The kindly folks at Horror Homeroom recently asked me if I’d review the new movie, The Great and Terrible Day of the Lord. Since I’ve been occasionally writing on religion and horror for them for a couple of years now, they knew I’d be interested. The review just dropped and you can read it here. Since this blog is a less formal place I’ll say a bit more about the film here, while encouraging you also to read the review. They won’t be the same. The movie, which is independent of any of the big studios, is hands-down the most theological horror I’ve ever seen. That’s because it’s fully based on a religious idea. It consists almost entirely of dialogue, so some will doubt it’s horror at all. What is being said, however, can be quite scary.
Using only two characters, the movie would work well as a stage play. The story revolves around a couple on a romantic weekend getaway. Far from any other people, they’re enjoying a fancy cabin in the woods when suddenly he (Michael) reveals to Gabby (her), that he’s God. Not all the time. In fact, he’s come to her at this moment without Michael even knowing it because she’s going to die that weekend. He wants to ensure she can get to Heaven. Throughout the weekend Michael switches back and forth between being himself and being God. Gabby fears she’s trapped with a psychopath, but as God Michael knows things about her that she’s never told him. They discuss the problems with God’s existence and the issue of theodicy as Gabby slowly comes to accept she will die there.

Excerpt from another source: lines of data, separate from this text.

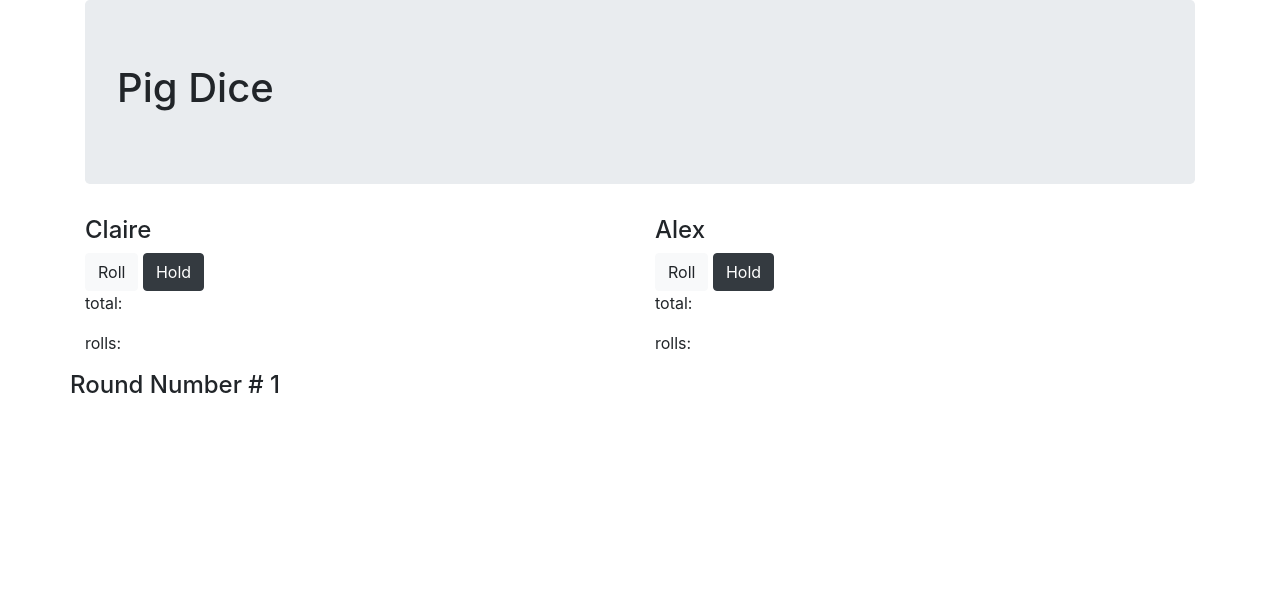
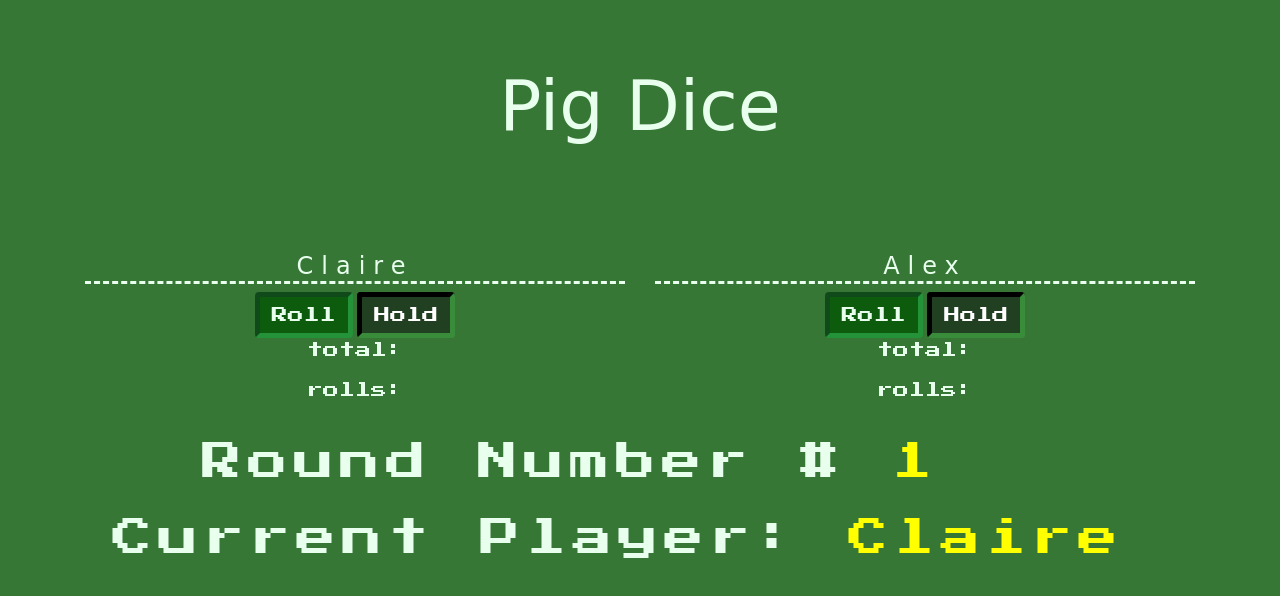
Before and after one commit to a-shevlin/pig-dice, a plain HTML site: page index.html in a window 1280 px wide. Drawn offline with Linux system fonts and the light colour scheme; a web font is replaced by a local one.

Commit message:
Add css rules and comments explaining how some of the code works
Co-authored-by: Alex Shevlin <alexshevlin1@gmail.com>
Co-authored-by: Claire Thorington <claire.thorington@gmail.com>

```diff
--- a/css/styles.css
+++ b/css/styles.css
@@ -0,0 +1,115 @@
+body {
+  background: rgba(4, 85, 4, 0.801);
+  color: rgb(233, 255, 238);
+}
+
+.jumbotron {
+  background: rgba(4, 85, 4, 0);
+  font-family: 'Fascinate', cursive;
+}
+
+.jumbotron h1 {
+  font-size: 70px;
+  text-align: center;
+}
+
+#main-content {
+  align-items: center;
+}
+
+#player1 {
+  text-align: center;
+}
+
+#player1 h4 {
+  font-family: 'Fascinate', cursive;
+  letter-spacing: 8px;
+  border-bottom: dashed rgb(233, 255, 238);
+}
+
+#player1 p {
+  font-family: 'Press Start 2P', cursive;
+}
+
+#player2 {
+  text-align: center;
+}
+
+#player2 p {
+  font-family: 'Press Start 2P', cursive;
+}
+
+#player2 h4 {
+  font-family: 'Fascinate', cursive;
+  letter-spacing: 8px;
+  border-bottom: dashed rgb(233, 255, 238);
+}
+
+#roll1 {
+  background: rgba(4, 85, 4, 0.801);
+  font-family: 'Press Start 2P', cursive;
+  color: rgb(233, 255, 238);
+  border: inset 5px rgba(39, 156, 64, 0.863);
+}
+
+#hold1 {
+  background: rgba(28, 49, 28, 0.801);
+  font-family: 'Press Start 2P', cursive;
+  border: inset 5px rgb(23, 56, 23);
+}
+
+#totalPoints1 {
+  color: rgb(202, 182, 0);
+}
+
+#currentTotal1 {
+  color: yellow;
+}
+
+#roll2 {
+  background: rgba(4, 85, 4, 0.801);
+  font-family: 'Press Start 2P', cursive;
+  color: rgb(233, 255, 238);
+  border: inset 5px rgba(39, 156, 64, 0.863);
+}
+
+#hold2 {
+  background: rgba(28, 49, 28, 0.801);
+  font-family: 'Press Start 2P', cursive;
+  border: inset 5px rgb(23, 56, 23);
+}
+
+#totalPoints2 {
+  color: rgb(202, 182, 0);
+}
+
+#currentTotal2 {
+  color: yellow;
+}
+
+#currentRound {
+  font-family: 'Press Start 2P', cursive;
+  letter-spacing: 6px;
+  font-size: 40px;
+  margin-top: 20px;
+  margin-left: 11.5vw;
+  margin-right: 40px;
+  text-align: center;
+}
+
+#currentRoundNumber {
+  color: yellow;
+}
+
+#currentPlayerName {
+  font-family: 'Press Start 2P', cursive;
+  letter-spacing: 6px;
+  font-size: 40px;
+  margin-top: 20px;
+  margin-left: 4.5vw;
+  text-align: center;
+}
+
+#currentPlayer {
+  color: yellow;
+}
--- a/index.html
+++ b/index.html
@@ -5,6 +5,7 @@
   <link href="css/styles.css" rel="stylesheet" type="text/css">
   <script src="js/jquery-3.6.0.js"></script>
   <script src="js/scripts.js"></script>
+  <link href="https://fonts.googleapis.com/css2?family=Fascinate&family=Monofett&family=Press+Start+2P&display=swap" rel="stylesheet">
   <title></title>
 </head>
 <body>
@@ -33,8 +34,11 @@
         <p>total: <span id="totalPoints2"></span></p>
         <p>rolls: <span id="currentTotal2"></span></p>
       </div>
-      <div>
+      <div class="row">
         <h4 id="currentRound">Round Number # <span id="currentRoundNumber"></span></h4>
+      </div>
+      <div class="row">
+        <h4 id="currentPlayerName">Current Player: <span id="currentPlayer"></span></h4>
       </div>
     </div>
   </div>
--- a/js/scripts.js
+++ b/js/scripts.js
@@ -4,6 +4,7 @@ function Die(numberOfSides) {
   this.numberOfSides = numberOfSides;
 }
 
+// return a number from 1 to numberOfSides
 Die.prototype.roll = function () {
   return Math.floor(Math.random() * this.numberOfSides + 1);
 };
@@ -12,7 +13,7 @@ function Player(name, total) {
   this.currentTotal = [];
   this.totalPoints = total;
 }
-// Add score to total
+// Add rolls from current turn to total
 Player.prototype.sumOfCurrentTurn = function () {
   for (let i = 0; i < this.currentTotal.length; i++) {
     this.totalPoints += this.currentTotal[i];
@@ -37,35 +38,53 @@ function Game(turnNumber, maxTurnNumber) {
   this.allPlayers = [];
 }
 
-Game.prototype.roll = function (x) {
+// return player object of turn owner
+Game.prototype.getActivePlayer = function () {
+  const turnNumber = this.turnNumber;
+  const numberOfPlayers = this.allPlayers.length;
+
+  // calculate who's turn it is by looking at turn number and number of players
+  // we assume turn number starts at 1
+  const playerIndex = Math.abs((turnNumber % numberOfPlayers) - 1);
+  return this.allPlayers[playerIndex];
+};
+
+Game.prototype.roll = function (rollingPlayer) {
   const turnNumber = this.turnNumber;
   if (!this.endOfGame(turnNumber)) {
+    const allPlayers = this.allPlayers;
+    // currentGame is set to the object this method was called on
+    const currentGame = this;
     const numberOfPlayers = this.allPlayers.length;
     const playerIndex = Math.abs((turnNumber % numberOfPlayers) - 1);
-    const allPlayers = this.allPlayers;
-    const currentGame = this;
-    let currentPlayer = allPlayers[playerIndex];
-    if (currentPlayer.name === x.name) {
+    let currentPlayer = this.allPlayers[playerIndex];
+    // compare currentPlayer's name with rollingPlayer's name
+    if (currentPlayer.name === rollingPlayer.name) {
       currentPlayer.eachRoll();
+      // check if currentPlayer just rolled 1
       if (currentPlayer.currentTotal.length === 0) {
         let nextPlayerIndex = playerIndex + 1;
+        // check if nextPlayer is not the last player in allPlayers
         if (nextPlayerIndex < allPlayers.length) {
           currentGame.hold(
             allPlayers[playerIndex],
             allPlayers[nextPlayerIndex]
           );
         } else {
+          // round is over and we set the next player to first player in allPlayers
           currentGame.hold(allPlayers[playerIndex], allPlayers[0]);
         }
       }
     } else {
-      console.log("it's not " + x.name + "'s turn");
+      // if someone tries to roll outside their turn
+      console.log("it's not " + rollingPlayer.name + "'s turn");
     }
   } else {
     console.log('Reached the end of the game');
   }
 };
 
+// accepts 2 player objects and changes active player to the 2nd player obj as long as the game is not over
 Game.prototype.hold = function (currPlayer, nextPlayer) {
   if (!this.endOfGame(this.turnNumber)) {
     this.activePlayer = nextPlayer;
@@ -75,10 +94,12 @@ Game.prototype.hold = function (currPlayer, nextPlayer) {
   }
 };
 
+// add player to gameObj
 Game.prototype.addPlayer = function (player) {
   this.allPlayers.push(player);
 };
 
+// check if currentTurn is the last turn of current game
 Game.prototype.endOfGame = function (currentTurn) {
   if (currentTurn <= this.maxTurnNumber) {
     return false;
@@ -87,39 +108,45 @@ Game.prototype.endOfGame = function (currentTurn) {
 };
 
 const numberOfSides = 6;
-
 const die = new Die(numberOfSides);
-const die2 = new Die(numberOfSides);
 
 // User Interface Logic
 
 $(document).ready(function () {
   let player1 = new Player('Claire', 0);
   let player2 = new Player('Alex', 10);
-  let player3 = new Player('Seung', 0);
+  // let player3 = new Player('Seung', 0);
 
-  let gameOne = new Game(1, 10);
+  // initializing game
+  const lastTurn = 10;
+  let gameOne = new Game(1, lastTurn);
   gameOne.addPlayer(player1);
   gameOne.addPlayer(player2);
 
   $('#name1').text(player1.name);
   $('#name2').text(player2.name);
-  $('#currentRoundNumber').text(gameOne.turnNumber);
-  let numberOfTotalTurns = 10;
+  updateRoundNumber(gameOne);
+  updateCurrentPlayer(gameOne);
 
-  // when someone clicks roll
+  // when player1 clicks roll
   $('#roll1').click(function (event) {
     event.preventDefault();
     gameOne.roll(player1);
     $('#currentTotal1').text(player1.currentTotal);
+    updateRoundNumber(gameOne);
+    updateCurrentPlayer(gameOne);
   });
+
+  // when player2 clicks roll
   $('#roll2').click(function (event) {
     event.preventDefault();
     gameOne.roll(player2);
     $('#currentTotal2').text(player2.currentTotal);
+    updateRoundNumber(gameOne);
+    updateCurrentPlayer(gameOne);
   });
 
-  // when someone clicks hold
+  // when player1 clicks hold
   $('#hold1').click(function (event) {
     event.preventDefault();
     gameOne.hold(player1, player2);
@@ -127,7 +154,10 @@ $(document).ready(function () {
     $('#currentTotal1').text('');
     $('#roll1').prop('disabled', true);
     $('#roll2').removeAttr('disabled');
+    updateRoundNumber(gameOne);
+    updateCurrentPlayer(gameOne);
   });
+  // when player2 clicks hold
   $('#hold2').click(function (event) {
     event.preventDefault();
     gameOne.hold(player2, player1);
@@ -135,8 +165,19 @@ $(document).ready(function () {
     $('#currentTotal2').text('');
     $('#roll2').prop('disabled', true);
     $('#roll1').removeAttr('disabled');
+    updateRoundNumber(gameOne);
+    updateCurrentPlayer(gameOne);
   });
 });
+
+function updateRoundNumber(gameObj) {
+  let roundNumber = Math.round(gameObj.turnNumber / 2);
+  $('#currentRoundNumber').text(roundNumber);
+}
+
+function updateCurrentPlayer(gameObj) {
+  $('#currentPlayer').text(gameObj.getActivePlayer().name);
+}
 
 /*
 
```
Also changed, not shown: README.md.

My Horror Homeroom piece has spoilers, but I won’t put them here. Horror fans might claim this isn’t horror at all. There’s no bloodshed, very little violence, and no monsters play a role (unless you count the Devil). Still, it is psychologically tense and it raises some scary questions. I was raised as a Fundamentalist. The fear implanted early that you might die not right with God has stayed with me all through my years of working in religious studies. From my perspective this was a pretty scary film. The script is very well written. So much so that I wonder if Jared Jay Mason, the writer, hasn’t taken a course or two in theology. My formal review gives quite a bit more detail, but you might want to watch the movie also. I found it surprisingly effective.